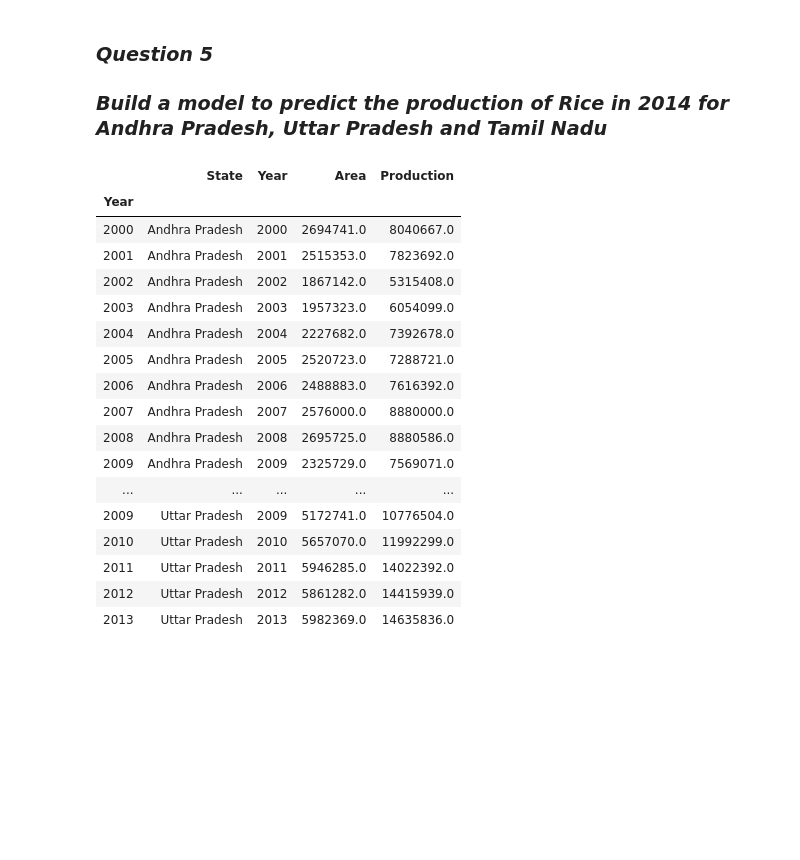
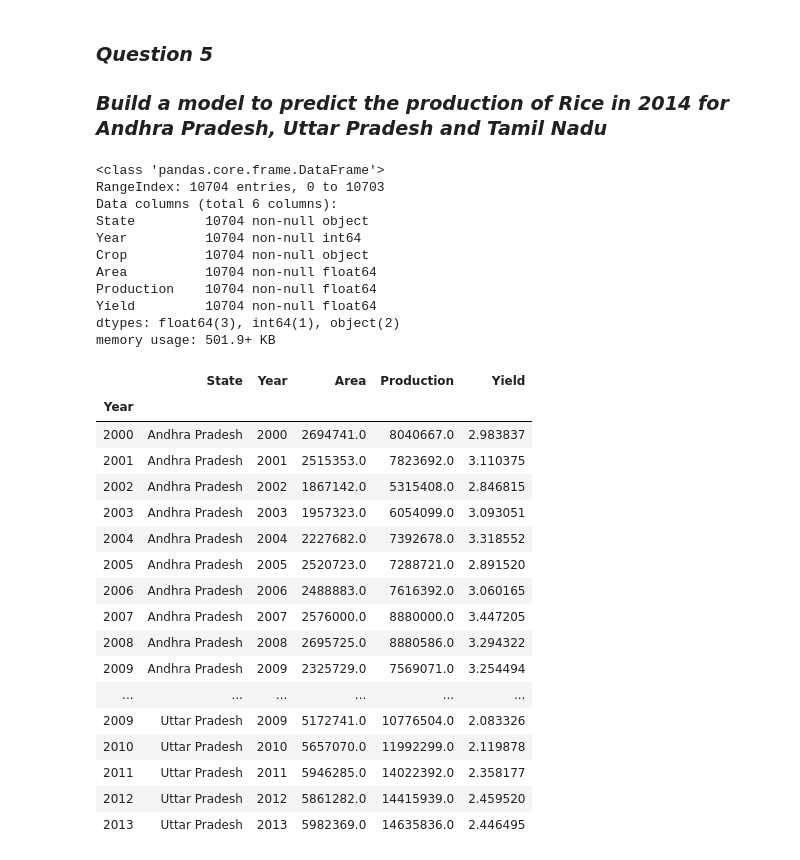
Before and after one commit to Neha-Jacob/Crop-Analysis-India, a Jupyter notebook: Crop Production Analysis - India.ipynb, the cells around one changed output. Drawn from its saved outputs; the diff is of its cells as text; code cells hidden in the pictures; blank space fills up the shorter version.

```diff
--- a/Crop Production Analysis - India.ipynb
+++ b/Crop Production Analysis - India.ipynb
@@ -348,30 +358,42 @@ Total production in Tonnes:  379678145.0
 ### _Question 5_
 ### _Build a model to predict the production of Rice in 2014 for Andhra Pradesh, Uttar Pradesh and Tamil Nadu_
 # %%
+cropProd_df.info()
 states = ['Andhra Pradesh', 'Tamil Nadu', 'Uttar Pradesh']
 statesRice_df = cropProd_df[(cropProd_df['Crop']=='Rice') & (cropProd_df['State'].isin(states)) ]
 del statesRice_df['Crop']
 statesRice_df.index = statesRice_df['Year']
 statesRice_df
 # %% [output]
+<class 'pandas.core.frame.DataFrame'>
+RangeIndex: 10704 entries, 0 to 10703
+Data columns (total 6 columns):
+State         10704 non-null object
+Year          10704 non-null int64
+Crop          10704 non-null object
+Area          10704 non-null float64
+Production    10704 non-null float64
+Yield         10704 non-null float64
+dtypes: float64(3), int64(1), object(2)
+memory usage: 501.9+ KB
-|  | State | Year | Area | Production |
-| Year |  |  |  |  |
-| 2000 | Andhra Pradesh | 2000 | 2694741.0 | 8040667.0 |
-| 2001 | Andhra Pradesh | 2001 | 2515353.0 | 7823692.0 |
-| 2002 | Andhra Pradesh | 2002 | 1867142.0 | 5315408.0 |
-| 2003 | Andhra Pradesh | 2003 | 1957323.0 | 6054099.0 |
-| 2004 | Andhra Pradesh | 2004 | 2227682.0 | 7392678.0 |
-| 2005 | Andhra Pradesh | 2005 | 2520723.0 | 7288721.0 |
-| 2006 | Andhra Pradesh | 2006 | 2488883.0 | 7616392.0 |
-| 2007 | Andhra Pradesh | 2007 | 2576000.0 | 8880000.0 |
-| 2008 | Andhra Pradesh | 2008 | 2695725.0 | 8880586.0 |
-| 2009 | Andhra Pradesh | 2009 | 2325729.0 | 7569071.0 |
-| ... | ... | ... | ... | ... |
-| 2009 | Uttar Pradesh | 2009 | 5172741.0 | 10776504.0 |
-| 2010 | Uttar Pradesh | 2010 | 5657070.0 | 11992299.0 |
-| 2011 | Uttar Pradesh | 2011 | 5946285.0 | 14022392.0 |
-| 2012 | Uttar Pradesh | 2012 | 5861282.0 | 14415939.0 |
-| 2013 | Uttar Pradesh | 2013 | 5982369.0 | 14635836.0 |
+|  | State | Year | Area | Production | Yield |
+| Year |  |  |  |  |  |
+| 2000 | Andhra Pradesh | 2000 | 2694741.0 | 8040667.0 | 2.983837 |
+| 2001 | Andhra Pradesh | 2001 | 2515353.0 | 7823692.0 | 3.110375 |
+| 2002 | Andhra Pradesh | 2002 | 1867142.0 | 5315408.0 | 2.846815 |
+| 2003 | Andhra Pradesh | 2003 | 1957323.0 | 6054099.0 | 3.093051 |
+| 2004 | Andhra Pradesh | 2004 | 2227682.0 | 7392678.0 | 3.318552 |
+| 2005 | Andhra Pradesh | 2005 | 2520723.0 | 7288721.0 | 2.891520 |
+| 2006 | Andhra Pradesh | 2006 | 2488883.0 | 7616392.0 | 3.060165 |
+| 2007 | Andhra Pradesh | 2007 | 2576000.0 | 8880000.0 | 3.447205 |
+| 2008 | Andhra Pradesh | 2008 | 2695725.0 | 8880586.0 | 3.294322 |
+| 2009 | Andhra Pradesh | 2009 | 2325729.0 | 7569071.0 | 3.254494 |
+| ... | ... | ... | ... | ... | ... |
+| 2009 | Uttar Pradesh | 2009 | 5172741.0 | 10776504.0 | 2.083326 |
+| 2010 | Uttar Pradesh | 2010 | 5657070.0 | 11992299.0 | 2.119878 |
+| 2011 | Uttar Pradesh | 2011 | 5946285.0 | 14022392.0 | 2.358177 |
+| 2012 | Uttar Pradesh | 2012 | 5861282.0 | 14415939.0 | 2.459520 |
+| 2013 | Uttar Pradesh | 2013 | 5982369.0 | 14635836.0 | 2.446495 |
 # %%
 statesRice_df['State'] = statesRice_df['State'].replace(['Andhra Pradesh'],'1')
 statesRice_df['State'] = statesRice_df['State'].replace(['Tamil Nadu'],'2')
```
Also changed, not shown: parts of 19 cells of this notebook.
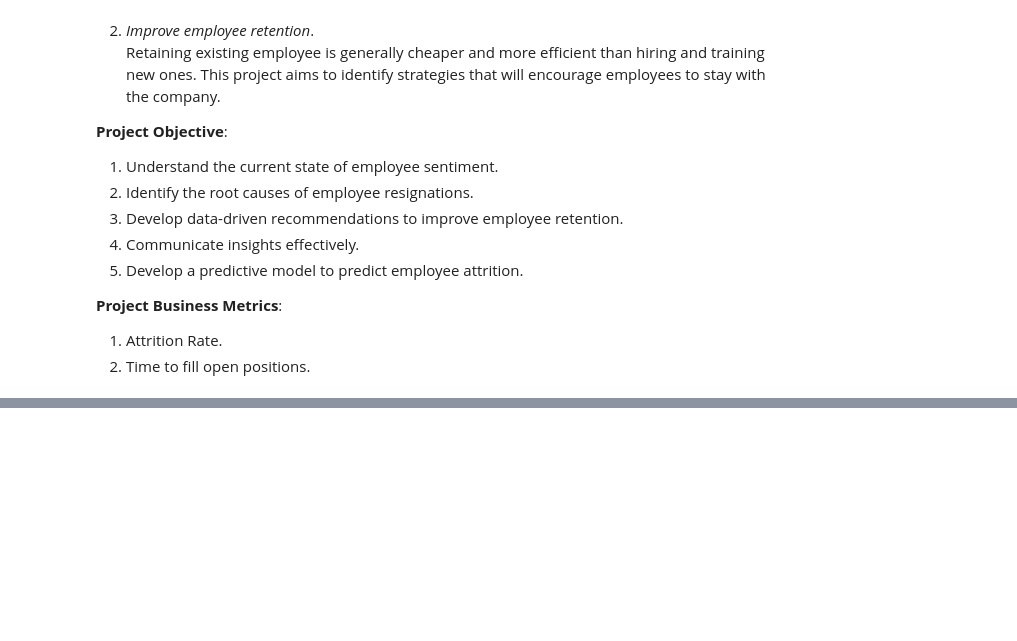
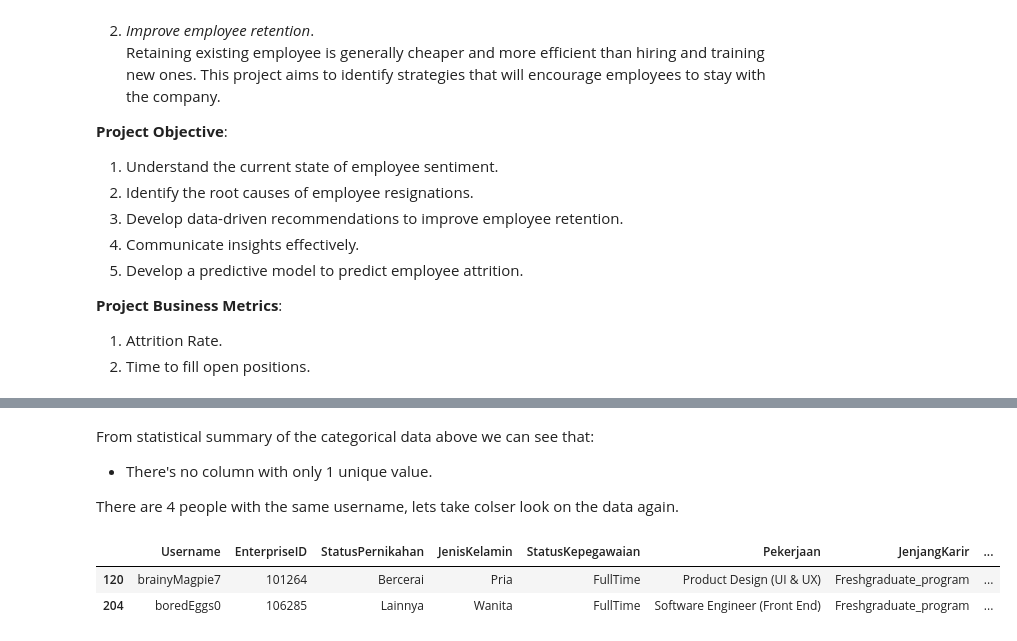
Before and after one commit to azaryasph/Improving-Employee-Retention-By-Predicting-Employee-Attrition-Using-Machine-Learning, a Jupyter notebook: notebook/predict_employee_attrition.ipynb, the cells around one changed output, grey strips where cells are left out. Cells and saved outputs as stored; diff of their text form; code cells hidden in the pictures; blank space fills up the shorter version.

```diff
--- a/notebook/predict_employee_attrition.ipynb
+++ b/notebook/predict_employee_attrition.ipynb
@@ -20,0 +140,11 @@ In this Mini Project, I have a role as a member of the Data Scientist team at a
+# %% [markdown]
+From statistical summary of the categorical data above we can see that:
+- There's no column with only 1 unique value.
+
+There are 4 people with the same username, lets take colser look on the data again.
+# %%
+data_ori[data_ori.Username.duplicated()]
+# %% [output]
+|  | Username | EnterpriseID | StatusPernikahan | JenisKelamin | StatusKepegawaian | Pekerjaan | JenjangKarir | ... |
+| 120 | brainyMagpie7 | 101264 | Bercerai | Pria | FullTime | Product Design (UI & UX) | Freshgraduate_program | ... |
+| 204 | boredEggs0 | 106285 | Lainnya | Wanita | FullTime | Software Engineer (Front End) | Freshgraduate_program | ... |
```
Also changed, not shown: parts of 19 cells of this notebook.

-------------------------

** What is being asked **
Scan the lines above for the word "changed" and copy every one where it occurs.

** Answer to this task **
Before and after one commit to Neha-Jacob/Crop-Analysis-India, a Jupyter notebook: Crop Production Analysis - India.ipynb, the cells around one changed output. Drawn from its saved outputs; the diff is of its cells as text; code cells hidden in the pictures; blank space fills up the shorter version.
Also changed, not shown: parts of 19 cells of this notebook.
Before and after one commit to azaryasph/Improving-Employee-Retention-By-Predicting-Employee-Attrition-Using-Machine-Learning, a Jupyter notebook: notebook/predict_employee_attrition.ipynb, the cells around one changed output, grey strips where cells are left out. Cells and saved outputs as stored; diff of their text form; code cells hidden in the pictures; blank space fills up the shorter version.
Also changed, not shown: parts of 19 cells of this notebook.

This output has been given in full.